The Competition Council (the CC), in its market surveillance of the online platforms market, has identified their significant impact on competition, concluding that in order to ensure fair competition in Latvia it is necessary to initiate a discussion on the introduction of additional regulation that would determine the operation of online platforms and related obligations at the national level. At the same time, the competition law tools currently existing for the digital sphere may not be sufficient to identify the relevant market and the dominant position of online platforms.
In its market surveillance, the CC investigated the functioning of online platforms, focusing on market definition criteria in the context of competition law, as well as market power criteria for online platforms. The CC also carried out an initial assessment of the online advert platform market in Latvia, including both horizontal platforms offering several categories of adverts, such as ss.lv or ss.com, reklama.bb.lv, pp.lv, and vertical or specialised platforms specialising in one type of goods or services, such as auto24.lv or city24.lv. At the same time, the CC commented on the substitutability of social networks and possible other market players for online advertising platforms.
Characteristic criteria for identifying digital markets
The CC found that digital platforms, due to their inherent characteristics, currently fall short of the traditional market definition criteria, and that it is not possible to fully conduct price evaluation tests to ascertain the substitutability of platforms, given that the services offered by the platforms are not necessarily free of charge. One of the characteristics of digital platforms is network influence, which can be both direct and indirect. Direct network effects occur when the attractiveness of a platform to one group of users increases, thereby increasing the number of users of the platform within the same user group. Conversely, an indirect network effect can be observed when an increase in the number of users in one user group on a platform increases the size of another user group, e.g. an increase in the number of users viewing real estate listings results in a simultaneous increase in the number of users posting real estate listings. Similarly, in the context of e-commerce platforms, sellers are interested in selling their goods on platforms that are popular with potential buyers.
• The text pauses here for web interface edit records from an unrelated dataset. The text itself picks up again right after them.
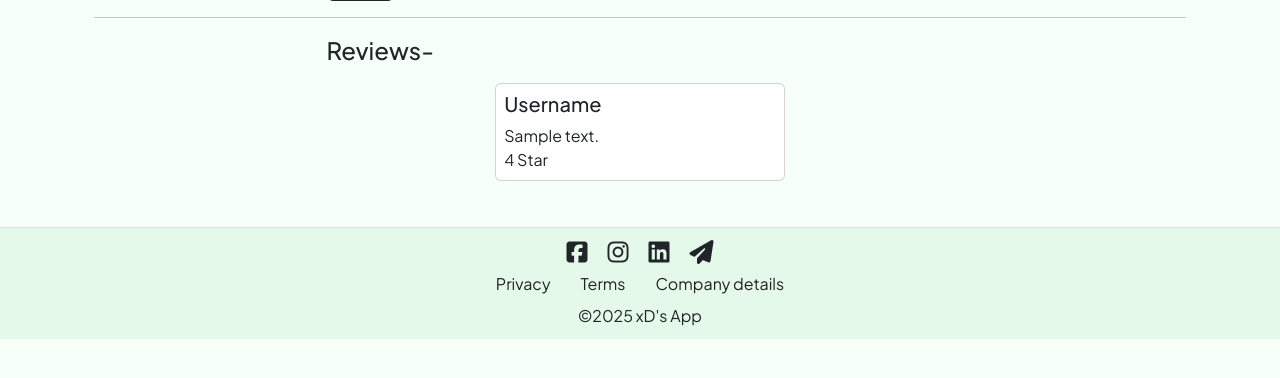
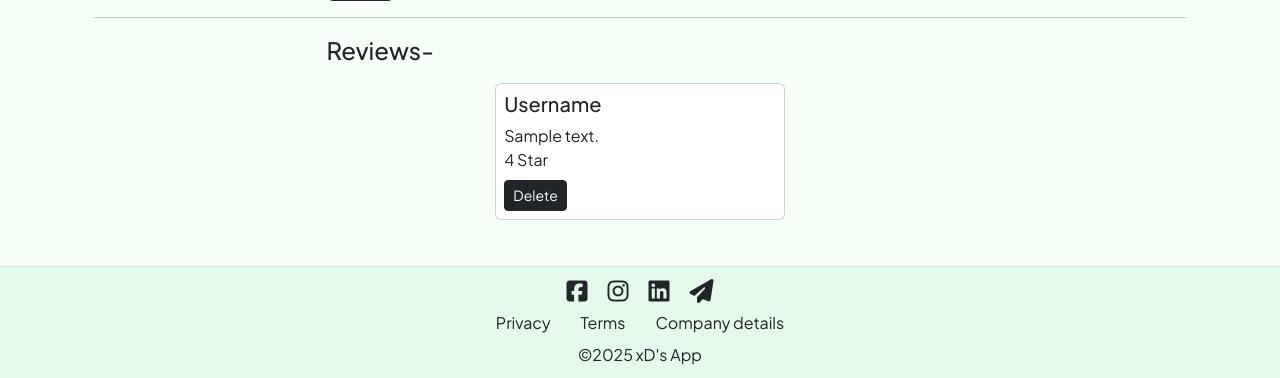
Before and after one commit to piyushgupta04/project-01, a Node server app: page /listings/600000000000000000000001 in a window 1280 px wide. Shown: the part 1020-1398 px from the top of the page. Before the commit the page ends 1359 px from the top, so only its background shows below. Run offline with Node 20, Linux system fonts and the light colour scheme; the visitor is signed in with stand-in values (Sample User, id 1); tables that the repository leaves empty hold one stand-in row (values such as "Sample post"); grey boxes marked "Sample" are stand-in pictures; some libraries are stand-ins or nearby versions.

Commit message:
added delete button
added delete btn which delete id from listing's reviews and review collection itself

```diff
--- a/app.js
+++ b/app.js
@@ -140,6 +140,14 @@ app.post('/listings/:id/reviews', validateReview, wrapAsync( async (req, res)=>{
   res.redirect(`/listings/${id}`)
 }))
 
+app.delete('/listings/:id/reviews/:reviewID', wrapAsync ( async (req, res)=>{
+  const {id, reviewID} = req.params;
+  const r = await Listing.findByIdAndUpdate(id, {$pull: { reviews: reviewID}})
+  await Review.findByIdAndDelete(reviewID)
+  console.log(r)
+  res.redirect(`/listings/${id}`)
+}))
+
 // root route!
 app.get('/', (req, res) =>{
     res.redirect('/listings')
--- a/views/listings/details.ejs
+++ b/views/listings/details.ejs
@@ -44,11 +44,14 @@
                                 <% for( let single of detail.reviews ) { %>
                                     <div class="col review-card mx-auto mb-3">
                                         <div class="card p-2">
-                                            <div class="card-body">
+                                            <div class="card-body ">
                                                 <h5 class="card-title">Username</h5>
                                                 <p class="card-text"><%= single.comment %></p>
-                                                <p class="card-text"><%= single.rating %> Star</p>
+                                                <p class="card-text "><%= single.rating %> Star</p>
                                             </div>
+                                            <form method="post" action="/listings/<%= detail._id %>/reviews/<%= single._id %>?_method=DELETE" class="mt-2">
+                                                <button class="btn btn-sm btn-dark">Delete</button>
+                                            </form>
                                         </div>
                                     </div>
                                 <% } %>
```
The CC considers that the criteria for determining the market power of digital platforms are insufficient and has therefore looked at additional criteria that are relevant for ascertaining a platform's market power. Additional criteria for assessing market power that may be relevant include direct and indirect network effects, economies of scale, single-hosting (a situation in which a user uses a single platform for a given purpose) and multi-hosting (a process in which a user interacts with different platforms) conditions, platform user data, innovation, switching costs and switch-on effects and other, depending on the type of platform. In determining the relevant market, it is important to assess whether a single or multiple market approach should be used, while at the same time assessing the importance of the free market for the platform in question, existing network effects, and single- and multi-hosting conditions.
In assessing online advert platforms in Latvia, the CC has concluded that a multi-market approach is warranted in the context of this market, for example by identifying a separate market for online real estate adverts and a separate market for potential buyers, as well as a separate market for online vehicle adverts and a separate market for potential buyers. According to this definition of several relevant markets, the possible existence of a dominant position should be assessed on the basis of indirect network effects, brand effects, single or multiple hosting conditions, economies of scale and switching costs.
Changes to existing competition law in the context of digital markets
In analysing the criteria for defining the relevant market and market power, the CC also looked at other national laws and regulations related to the supervision of digital platforms, concluding that, due to the specific characteristics of digital platforms, national competition law frameworks in, for example, Germany and Italy contain specific legal provisions related to the assessment of digital platforms or the restriction of platform conduct. However, in Latvia, the existing tools for defining the relevant market and market power to determine whether an online platform is in a dominant position may not be sufficient in the view of the CC.
Therefore, in cases where an online platform in Latvia does not reach the gatekeeper status under the European Union Digital Markets Act, or in situations where it is not possible to establish a dominant position of the platform in the relevant market, but the platform has sufficient market power and ability to influence competitors, customers and society at large, in order to ensure fair competition, the CC invites market players and industry associations involved in the digital market to comment on the need to introduce additional regulation in the Competition Law that would determine the operation of online platforms and related obligations at the national level.